§ **EXERCISE GOAL**:
Among the lines of the entries below, count those containing the word "records" and answer with the number only.

§ **Content revision data**:
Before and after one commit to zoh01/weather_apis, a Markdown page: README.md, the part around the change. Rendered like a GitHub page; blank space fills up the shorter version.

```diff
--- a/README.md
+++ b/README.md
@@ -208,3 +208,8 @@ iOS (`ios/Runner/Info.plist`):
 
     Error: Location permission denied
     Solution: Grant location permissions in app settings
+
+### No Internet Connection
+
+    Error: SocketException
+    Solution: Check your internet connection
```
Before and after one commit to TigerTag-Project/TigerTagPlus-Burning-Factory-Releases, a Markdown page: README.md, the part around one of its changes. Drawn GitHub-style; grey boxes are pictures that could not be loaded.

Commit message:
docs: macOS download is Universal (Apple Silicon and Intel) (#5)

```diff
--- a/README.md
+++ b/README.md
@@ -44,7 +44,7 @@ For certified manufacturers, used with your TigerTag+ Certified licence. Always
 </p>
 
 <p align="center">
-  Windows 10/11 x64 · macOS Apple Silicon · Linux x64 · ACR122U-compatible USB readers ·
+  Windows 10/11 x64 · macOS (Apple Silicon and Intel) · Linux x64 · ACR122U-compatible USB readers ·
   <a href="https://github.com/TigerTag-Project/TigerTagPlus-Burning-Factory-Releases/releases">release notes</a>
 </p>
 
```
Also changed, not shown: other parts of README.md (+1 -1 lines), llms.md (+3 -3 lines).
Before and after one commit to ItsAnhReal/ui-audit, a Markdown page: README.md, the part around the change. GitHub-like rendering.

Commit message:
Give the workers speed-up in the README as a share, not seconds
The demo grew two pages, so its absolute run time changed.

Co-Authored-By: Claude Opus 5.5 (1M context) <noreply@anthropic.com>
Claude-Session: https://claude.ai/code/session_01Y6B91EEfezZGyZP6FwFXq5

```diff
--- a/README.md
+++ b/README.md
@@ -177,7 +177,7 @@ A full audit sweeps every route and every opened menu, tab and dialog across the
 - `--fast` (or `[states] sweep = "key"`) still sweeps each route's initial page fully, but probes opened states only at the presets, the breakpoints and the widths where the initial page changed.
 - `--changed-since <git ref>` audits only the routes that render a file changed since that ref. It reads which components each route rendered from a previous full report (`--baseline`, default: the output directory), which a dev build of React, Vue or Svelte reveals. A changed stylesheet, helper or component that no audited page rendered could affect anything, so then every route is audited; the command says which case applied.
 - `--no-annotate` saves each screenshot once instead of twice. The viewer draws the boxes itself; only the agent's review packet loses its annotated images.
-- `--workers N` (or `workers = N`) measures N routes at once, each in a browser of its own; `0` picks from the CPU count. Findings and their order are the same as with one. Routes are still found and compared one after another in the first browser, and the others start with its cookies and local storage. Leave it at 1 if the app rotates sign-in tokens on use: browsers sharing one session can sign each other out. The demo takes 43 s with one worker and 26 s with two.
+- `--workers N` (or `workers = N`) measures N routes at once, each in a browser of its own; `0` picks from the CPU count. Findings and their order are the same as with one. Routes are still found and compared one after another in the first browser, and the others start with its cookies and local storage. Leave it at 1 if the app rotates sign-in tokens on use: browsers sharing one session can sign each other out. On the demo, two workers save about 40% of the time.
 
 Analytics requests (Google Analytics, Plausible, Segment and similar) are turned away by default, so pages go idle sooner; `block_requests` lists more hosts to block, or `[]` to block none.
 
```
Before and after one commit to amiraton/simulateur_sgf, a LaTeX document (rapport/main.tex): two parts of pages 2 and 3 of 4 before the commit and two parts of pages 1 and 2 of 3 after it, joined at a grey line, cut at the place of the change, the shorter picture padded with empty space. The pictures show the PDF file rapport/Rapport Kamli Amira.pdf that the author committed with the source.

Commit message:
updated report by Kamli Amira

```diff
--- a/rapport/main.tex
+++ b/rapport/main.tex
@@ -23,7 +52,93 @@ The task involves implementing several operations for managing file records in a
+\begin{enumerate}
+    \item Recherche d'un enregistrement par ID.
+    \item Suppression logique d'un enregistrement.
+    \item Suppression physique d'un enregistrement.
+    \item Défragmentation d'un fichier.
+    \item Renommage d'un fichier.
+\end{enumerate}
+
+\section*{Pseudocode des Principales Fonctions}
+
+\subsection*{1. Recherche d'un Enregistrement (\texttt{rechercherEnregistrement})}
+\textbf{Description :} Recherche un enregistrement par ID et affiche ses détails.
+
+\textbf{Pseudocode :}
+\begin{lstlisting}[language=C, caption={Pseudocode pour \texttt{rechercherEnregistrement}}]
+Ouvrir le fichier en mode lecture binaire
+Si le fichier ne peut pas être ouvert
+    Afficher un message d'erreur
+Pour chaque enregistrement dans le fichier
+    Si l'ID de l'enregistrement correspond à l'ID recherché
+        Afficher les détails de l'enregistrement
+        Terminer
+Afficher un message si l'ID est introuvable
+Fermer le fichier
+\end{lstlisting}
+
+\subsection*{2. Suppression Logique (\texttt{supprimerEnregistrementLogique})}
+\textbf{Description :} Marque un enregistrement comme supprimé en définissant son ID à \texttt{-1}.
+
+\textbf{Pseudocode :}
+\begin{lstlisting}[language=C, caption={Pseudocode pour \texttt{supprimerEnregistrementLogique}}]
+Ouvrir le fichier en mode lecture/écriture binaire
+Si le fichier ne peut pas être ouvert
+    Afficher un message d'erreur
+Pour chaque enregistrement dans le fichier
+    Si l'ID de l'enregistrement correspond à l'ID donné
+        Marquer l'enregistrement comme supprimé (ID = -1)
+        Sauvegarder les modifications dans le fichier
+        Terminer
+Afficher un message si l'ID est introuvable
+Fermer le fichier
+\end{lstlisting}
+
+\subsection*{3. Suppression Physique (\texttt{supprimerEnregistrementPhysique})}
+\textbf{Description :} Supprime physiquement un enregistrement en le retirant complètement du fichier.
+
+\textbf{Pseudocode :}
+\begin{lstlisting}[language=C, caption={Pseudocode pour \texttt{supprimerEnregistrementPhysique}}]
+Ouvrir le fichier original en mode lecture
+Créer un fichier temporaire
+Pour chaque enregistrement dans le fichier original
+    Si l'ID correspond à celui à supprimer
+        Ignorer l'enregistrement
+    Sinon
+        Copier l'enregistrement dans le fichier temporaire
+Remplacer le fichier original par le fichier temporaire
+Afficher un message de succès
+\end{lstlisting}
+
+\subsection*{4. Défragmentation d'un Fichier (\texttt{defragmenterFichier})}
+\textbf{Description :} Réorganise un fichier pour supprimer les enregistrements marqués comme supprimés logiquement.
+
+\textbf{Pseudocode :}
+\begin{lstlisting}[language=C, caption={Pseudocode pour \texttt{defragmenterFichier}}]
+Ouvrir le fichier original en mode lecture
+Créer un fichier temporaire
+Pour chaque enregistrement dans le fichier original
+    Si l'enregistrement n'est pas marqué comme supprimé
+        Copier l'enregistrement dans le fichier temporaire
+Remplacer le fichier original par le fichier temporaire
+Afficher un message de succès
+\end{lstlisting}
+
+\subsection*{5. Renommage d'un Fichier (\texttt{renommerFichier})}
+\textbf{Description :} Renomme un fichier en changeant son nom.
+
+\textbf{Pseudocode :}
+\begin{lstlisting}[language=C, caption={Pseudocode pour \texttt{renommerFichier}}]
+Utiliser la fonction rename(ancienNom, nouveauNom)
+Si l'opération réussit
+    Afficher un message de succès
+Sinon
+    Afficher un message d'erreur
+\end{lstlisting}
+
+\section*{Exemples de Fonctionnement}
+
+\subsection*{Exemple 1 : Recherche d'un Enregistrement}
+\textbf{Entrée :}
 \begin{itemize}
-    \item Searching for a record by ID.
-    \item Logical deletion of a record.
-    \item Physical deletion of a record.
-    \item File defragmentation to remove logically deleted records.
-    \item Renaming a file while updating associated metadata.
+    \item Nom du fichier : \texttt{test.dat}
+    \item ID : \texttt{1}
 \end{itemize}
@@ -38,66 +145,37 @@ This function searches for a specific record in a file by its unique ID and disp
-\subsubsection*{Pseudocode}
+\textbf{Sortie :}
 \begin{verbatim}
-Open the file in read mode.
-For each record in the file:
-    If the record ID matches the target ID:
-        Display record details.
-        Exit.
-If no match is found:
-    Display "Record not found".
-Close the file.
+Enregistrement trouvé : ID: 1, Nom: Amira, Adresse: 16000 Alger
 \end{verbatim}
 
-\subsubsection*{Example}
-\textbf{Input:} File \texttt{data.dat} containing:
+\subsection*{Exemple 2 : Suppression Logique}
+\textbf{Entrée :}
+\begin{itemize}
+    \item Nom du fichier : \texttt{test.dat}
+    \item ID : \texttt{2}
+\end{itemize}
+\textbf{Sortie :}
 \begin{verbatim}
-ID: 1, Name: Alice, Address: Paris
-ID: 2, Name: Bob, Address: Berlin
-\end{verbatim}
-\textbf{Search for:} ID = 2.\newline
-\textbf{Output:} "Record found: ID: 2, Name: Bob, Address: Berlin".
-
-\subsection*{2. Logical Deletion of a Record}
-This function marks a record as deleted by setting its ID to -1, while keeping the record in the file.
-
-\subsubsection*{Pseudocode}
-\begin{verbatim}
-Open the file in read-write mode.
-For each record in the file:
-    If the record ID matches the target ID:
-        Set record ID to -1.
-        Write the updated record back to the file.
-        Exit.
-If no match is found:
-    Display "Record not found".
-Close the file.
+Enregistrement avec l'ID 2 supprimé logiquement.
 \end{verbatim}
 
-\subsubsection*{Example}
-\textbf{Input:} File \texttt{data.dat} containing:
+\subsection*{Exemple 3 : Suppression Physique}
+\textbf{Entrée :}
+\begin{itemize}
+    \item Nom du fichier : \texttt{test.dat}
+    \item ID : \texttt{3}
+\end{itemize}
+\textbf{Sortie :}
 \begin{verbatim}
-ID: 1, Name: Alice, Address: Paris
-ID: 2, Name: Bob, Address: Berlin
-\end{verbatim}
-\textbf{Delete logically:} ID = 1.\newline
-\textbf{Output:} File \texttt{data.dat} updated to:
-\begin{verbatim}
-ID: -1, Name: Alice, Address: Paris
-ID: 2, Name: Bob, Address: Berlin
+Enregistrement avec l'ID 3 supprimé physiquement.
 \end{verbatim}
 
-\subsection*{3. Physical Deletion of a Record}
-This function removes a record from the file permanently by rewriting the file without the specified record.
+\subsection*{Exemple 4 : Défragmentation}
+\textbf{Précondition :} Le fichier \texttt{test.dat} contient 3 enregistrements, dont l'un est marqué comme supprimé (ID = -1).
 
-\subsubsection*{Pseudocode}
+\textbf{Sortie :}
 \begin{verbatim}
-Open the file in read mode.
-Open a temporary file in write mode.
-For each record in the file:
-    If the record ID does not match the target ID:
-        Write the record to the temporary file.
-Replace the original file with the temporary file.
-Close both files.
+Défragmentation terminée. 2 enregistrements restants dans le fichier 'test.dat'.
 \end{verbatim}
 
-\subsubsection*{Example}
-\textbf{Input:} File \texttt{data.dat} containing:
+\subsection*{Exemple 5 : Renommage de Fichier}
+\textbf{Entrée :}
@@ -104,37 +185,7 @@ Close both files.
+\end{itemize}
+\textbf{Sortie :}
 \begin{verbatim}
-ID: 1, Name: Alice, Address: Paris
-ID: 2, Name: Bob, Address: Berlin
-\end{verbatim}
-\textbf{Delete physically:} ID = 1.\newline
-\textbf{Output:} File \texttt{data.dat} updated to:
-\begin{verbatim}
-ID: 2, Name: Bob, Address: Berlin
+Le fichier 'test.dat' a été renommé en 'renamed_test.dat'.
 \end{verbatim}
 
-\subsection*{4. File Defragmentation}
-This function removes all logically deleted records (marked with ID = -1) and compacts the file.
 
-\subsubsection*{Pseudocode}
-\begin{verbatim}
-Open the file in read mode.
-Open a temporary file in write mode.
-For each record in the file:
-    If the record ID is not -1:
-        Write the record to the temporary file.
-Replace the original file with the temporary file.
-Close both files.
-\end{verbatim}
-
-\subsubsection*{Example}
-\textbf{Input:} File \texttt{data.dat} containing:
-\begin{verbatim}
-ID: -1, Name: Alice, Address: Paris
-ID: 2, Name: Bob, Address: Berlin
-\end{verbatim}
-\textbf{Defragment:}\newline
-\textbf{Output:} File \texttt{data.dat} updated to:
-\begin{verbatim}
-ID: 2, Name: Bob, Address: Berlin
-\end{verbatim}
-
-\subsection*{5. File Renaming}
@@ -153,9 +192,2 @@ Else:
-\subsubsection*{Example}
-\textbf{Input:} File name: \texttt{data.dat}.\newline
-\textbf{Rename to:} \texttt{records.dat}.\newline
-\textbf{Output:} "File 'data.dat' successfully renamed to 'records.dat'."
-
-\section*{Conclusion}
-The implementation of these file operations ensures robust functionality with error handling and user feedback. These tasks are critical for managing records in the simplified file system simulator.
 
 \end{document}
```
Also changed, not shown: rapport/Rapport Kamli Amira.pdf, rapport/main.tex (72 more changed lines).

§ **EXERCISE ANSWER**:
6